◆ About this task
Filter the listing below, keeping every line that holds "index".

________________________________________

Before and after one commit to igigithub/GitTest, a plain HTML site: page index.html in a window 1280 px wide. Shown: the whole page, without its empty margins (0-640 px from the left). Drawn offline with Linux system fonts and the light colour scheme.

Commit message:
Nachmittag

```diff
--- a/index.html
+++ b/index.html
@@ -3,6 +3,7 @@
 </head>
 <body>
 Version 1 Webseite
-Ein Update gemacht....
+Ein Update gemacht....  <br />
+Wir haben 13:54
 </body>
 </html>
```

________________________________________

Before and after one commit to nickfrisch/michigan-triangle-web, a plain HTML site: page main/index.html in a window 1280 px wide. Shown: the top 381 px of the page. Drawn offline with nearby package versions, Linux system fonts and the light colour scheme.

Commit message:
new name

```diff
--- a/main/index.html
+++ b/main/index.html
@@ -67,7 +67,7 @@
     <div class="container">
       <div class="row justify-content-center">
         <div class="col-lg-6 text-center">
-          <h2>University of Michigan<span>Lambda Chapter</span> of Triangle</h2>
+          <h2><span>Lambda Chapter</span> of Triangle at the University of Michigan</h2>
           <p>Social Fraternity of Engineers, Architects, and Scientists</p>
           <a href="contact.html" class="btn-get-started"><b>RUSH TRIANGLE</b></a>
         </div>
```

________________________________________

◆ Task response
Before and after one commit to igigithub/GitTest, a plain HTML site: page index.html in a window 1280 px wide. Shown: the whole page, without its empty margins (0-640 px from the left). Drawn offline with Linux system fonts and the light colour scheme.
--- a/index.html
+++ b/index.html
Before and after one commit to nickfrisch/michigan-triangle-web, a plain HTML site: page main/index.html in a window 1280 px wide. Shown: the top 381 px of the page. Drawn offline with nearby package versions, Linux system fonts and the light colour scheme.
--- a/main/index.html
+++ b/main/index.html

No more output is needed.